Sourdough by Robin Sloan
MCD/Farrar, Straus and Giroux, 2017; 259 pp
Reviewed by Sarah J Schlosser

 

Having been a former resident of San Francisco, I found myself ready-drawn to Sourdough, by Robin Sloan. My mother also raised me with sourdough starter (not actually in the refrigerator with it, but you get the gist), and I read and enjoyed Sloan’s previous novel, Mr. Penumbra’s 24-Hour Bookstore, so one might say that I had set this book to an incredibly high standard. The only part of the premise that made me extremely wary was the millennial-travels-from-the-Midwest-to-Silicon-Valley-to-make-it-big aspect; enough stories of disillusioned girl or boy goes analog because tech feels cold. However, Sloan knows that approach has grown tired, too; he creates a story that keeps tech, adds analog/life hack, and goes full foodie without going snobby.

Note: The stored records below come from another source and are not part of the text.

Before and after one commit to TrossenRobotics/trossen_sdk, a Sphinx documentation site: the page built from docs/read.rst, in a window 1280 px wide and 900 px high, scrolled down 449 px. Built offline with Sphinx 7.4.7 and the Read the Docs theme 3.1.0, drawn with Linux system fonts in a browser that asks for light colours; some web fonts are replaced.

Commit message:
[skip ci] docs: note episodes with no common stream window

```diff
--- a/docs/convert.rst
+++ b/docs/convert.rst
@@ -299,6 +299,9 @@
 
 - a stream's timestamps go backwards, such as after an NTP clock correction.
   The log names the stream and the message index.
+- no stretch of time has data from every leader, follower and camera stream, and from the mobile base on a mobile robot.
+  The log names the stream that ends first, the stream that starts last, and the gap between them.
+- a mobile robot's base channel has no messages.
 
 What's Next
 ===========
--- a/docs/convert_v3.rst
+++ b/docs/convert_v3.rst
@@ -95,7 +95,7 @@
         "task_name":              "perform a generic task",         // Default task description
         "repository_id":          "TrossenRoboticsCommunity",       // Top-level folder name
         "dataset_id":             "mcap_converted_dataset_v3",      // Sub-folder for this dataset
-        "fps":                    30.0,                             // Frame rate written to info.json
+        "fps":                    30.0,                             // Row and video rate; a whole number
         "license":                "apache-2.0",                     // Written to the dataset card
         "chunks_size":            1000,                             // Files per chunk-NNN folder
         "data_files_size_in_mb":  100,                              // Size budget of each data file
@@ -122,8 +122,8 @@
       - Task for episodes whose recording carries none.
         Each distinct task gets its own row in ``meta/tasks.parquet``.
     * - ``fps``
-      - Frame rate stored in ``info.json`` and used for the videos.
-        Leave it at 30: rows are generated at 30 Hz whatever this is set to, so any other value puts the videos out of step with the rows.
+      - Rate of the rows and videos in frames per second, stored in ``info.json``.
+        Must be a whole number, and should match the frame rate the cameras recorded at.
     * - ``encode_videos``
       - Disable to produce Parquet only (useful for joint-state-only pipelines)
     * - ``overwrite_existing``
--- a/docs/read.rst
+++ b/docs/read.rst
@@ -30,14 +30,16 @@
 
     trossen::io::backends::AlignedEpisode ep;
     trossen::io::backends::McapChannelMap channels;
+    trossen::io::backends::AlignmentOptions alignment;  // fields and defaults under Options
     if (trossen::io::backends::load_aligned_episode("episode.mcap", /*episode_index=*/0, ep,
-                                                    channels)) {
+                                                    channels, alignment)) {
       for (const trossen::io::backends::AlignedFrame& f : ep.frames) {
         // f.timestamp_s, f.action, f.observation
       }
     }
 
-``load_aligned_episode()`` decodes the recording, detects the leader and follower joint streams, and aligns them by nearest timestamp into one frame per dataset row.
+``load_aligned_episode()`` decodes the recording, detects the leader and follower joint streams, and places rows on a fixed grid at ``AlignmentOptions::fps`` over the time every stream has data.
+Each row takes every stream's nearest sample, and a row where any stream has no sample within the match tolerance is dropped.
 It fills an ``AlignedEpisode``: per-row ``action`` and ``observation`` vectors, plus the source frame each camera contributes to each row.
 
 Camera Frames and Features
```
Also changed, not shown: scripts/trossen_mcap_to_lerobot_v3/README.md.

Lois Clary is the coder in question, moving from a tech company in Michigan to an offer from a tech company in the SoMa neighborhood of San Francisco, “not far from the ballpark.” The company designs, tests, and sells custom-made “arms” that are coded to perform tasks to replace human functions (assembly lines and beyond). The only thing that the “arms” cannot do is the nuance-touch items, such as many tasks in cooking and baking—namely, cracking eggs. As a coder, Lois ventures in to solve this problem, a problem made more pronounced by the fact that the “arm” has only one hand. Lois finds that she can relate to the “arm”; she can’t crack eggs with one hand either:

I was going to be the one to solve the egg problem...

My own egg-cracking experience was extremely limited...and in that time I had certainly never attempted to do it one-handed, which was what was required....I opened the expedient video-sharing website on my laptop, searched for “how to crack an egg,” and was rewarded with thousands of results...I tried to copy what I saw on the screen, and was rewarded with a smear of yolk across my palm.

It’s this messy trial and error of Lois’s own motor skills that leads to success in figuring out the coding of the task, however, and the success of other endeavors that Lois takes on. When Lois is presented with sourdough starter by two brothers who own a “restaurant” (not legally up to code since the restaurant is operated out of their apartment) and hurriedly have to return to Europe when their visas expire, she trashes her kitchen with her efforts to learn how to bake bread instead of eating the nutritious “Slurry” that the rest of the coders eat to be as healthy as they can in the long hours in front of their computer screens. On a carb-conscious coast, Lois breaks the rules by baking and sharing and eventually selling bread, but the starter she uses also seems to possess an old-world series of emotions that Lois has to understand to help it, and her, thrive as well. While this novel could have very easily slipped into foodie trolling, or techie trolling, or analog worship, it says the course of pure magic instead, a wonder of the ultra-rational world, a place where mistakes, if valued, lead to open doors.